- _WORK INSTRUCTIONS_:
Copy out every line of the data exactly; do not include the images.

- _RECORDS TO PROCESS_:
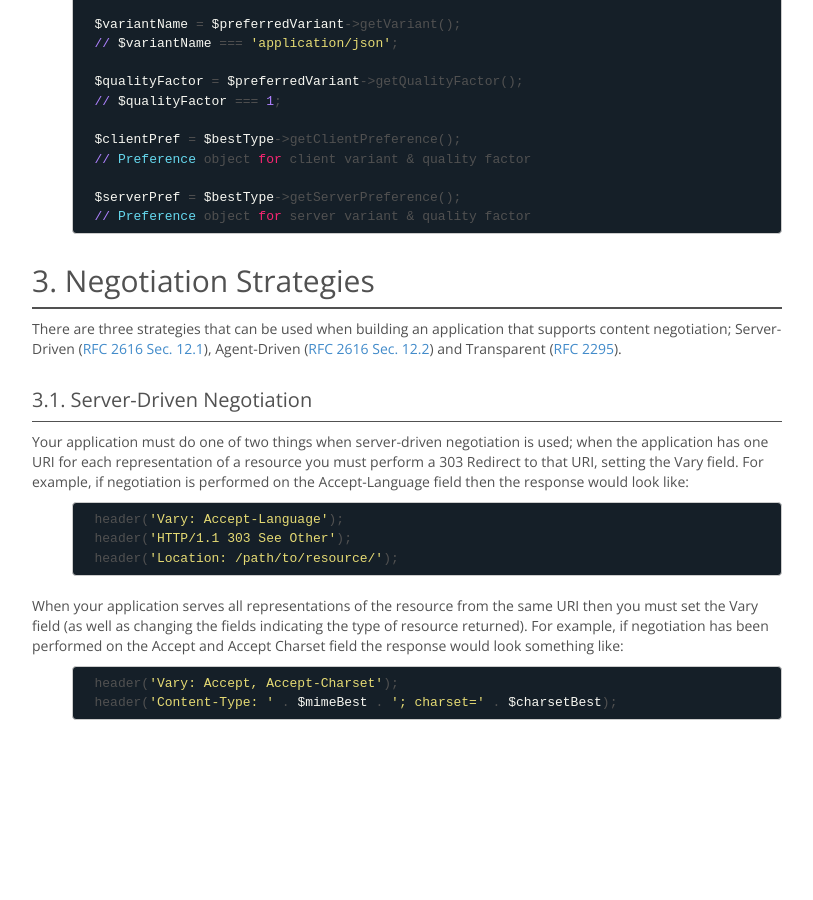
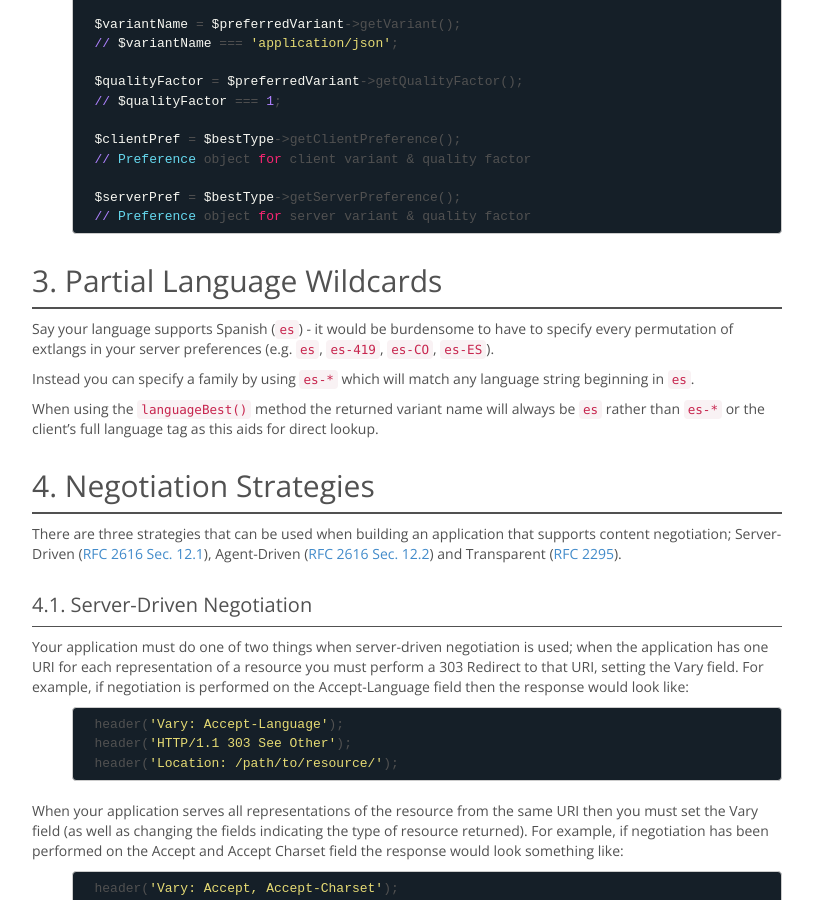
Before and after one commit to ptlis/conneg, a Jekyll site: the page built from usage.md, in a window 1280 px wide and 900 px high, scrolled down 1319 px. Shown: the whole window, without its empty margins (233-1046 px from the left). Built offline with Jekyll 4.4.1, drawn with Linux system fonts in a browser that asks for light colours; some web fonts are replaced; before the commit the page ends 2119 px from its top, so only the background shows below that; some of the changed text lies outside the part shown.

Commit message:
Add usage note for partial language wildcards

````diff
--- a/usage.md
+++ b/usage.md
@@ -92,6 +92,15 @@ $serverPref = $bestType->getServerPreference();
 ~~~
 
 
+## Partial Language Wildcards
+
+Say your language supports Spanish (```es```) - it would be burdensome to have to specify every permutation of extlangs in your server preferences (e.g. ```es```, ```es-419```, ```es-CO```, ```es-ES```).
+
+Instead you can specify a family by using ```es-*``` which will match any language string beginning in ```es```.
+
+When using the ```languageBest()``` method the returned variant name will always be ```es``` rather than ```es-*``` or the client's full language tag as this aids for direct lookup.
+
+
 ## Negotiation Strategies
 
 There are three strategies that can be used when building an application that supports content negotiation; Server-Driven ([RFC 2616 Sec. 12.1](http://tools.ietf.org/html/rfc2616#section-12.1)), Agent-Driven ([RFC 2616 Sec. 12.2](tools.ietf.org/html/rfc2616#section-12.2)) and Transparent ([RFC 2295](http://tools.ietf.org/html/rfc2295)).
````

- _SOLUTION BELOW_:
Before and after one commit to ptlis/conneg, a Jekyll site: the page built from usage.md, in a window 1280 px wide and 900 px high, scrolled down 1319 px. Shown: the whole window, without its empty margins (233-1046 px from the left). Built offline with Jekyll 4.4.1, drawn with Linux system fonts in a browser that asks for light colours; some web fonts are replaced; before the commit the page ends 2119 px from its top, so only the background shows below that; some of the changed text lies outside the part shown.

Commit message:
Add usage note for partial language wildcards

````diff
--- a/usage.md
+++ b/usage.md
@@ -92,6 +92,15 @@ $serverPref = $bestType->getServerPreference();
 ~~~
 
 
+## Partial Language Wildcards
+
+Say your language supports Spanish (```es```) - it would be burdensome to have to specify every permutation of extlangs in your server preferences (e.g. ```es```, ```es-419```, ```es-CO```, ```es-ES```).
+
+Instead you can specify a family by using ```es-*``` which will match any language string beginning in ```es```.
+
+When using the ```languageBest()``` method the returned variant name will always be ```es``` rather than ```es-*``` or the client's full language tag as this aids for direct lookup.
+
+
 ## Negotiation Strategies
 
 There are three strategies that can be used when building an application that supports content negotiation; Server-Driven ([RFC 2616 Sec. 12.1](http://tools.ietf.org/html/rfc2616#section-12.1)), Agent-Driven ([RFC 2616 Sec. 12.2](tools.ietf.org/html/rfc2616#section-12.2)) and Transparent ([RFC 2295](http://tools.ietf.org/html/rfc2295)).
````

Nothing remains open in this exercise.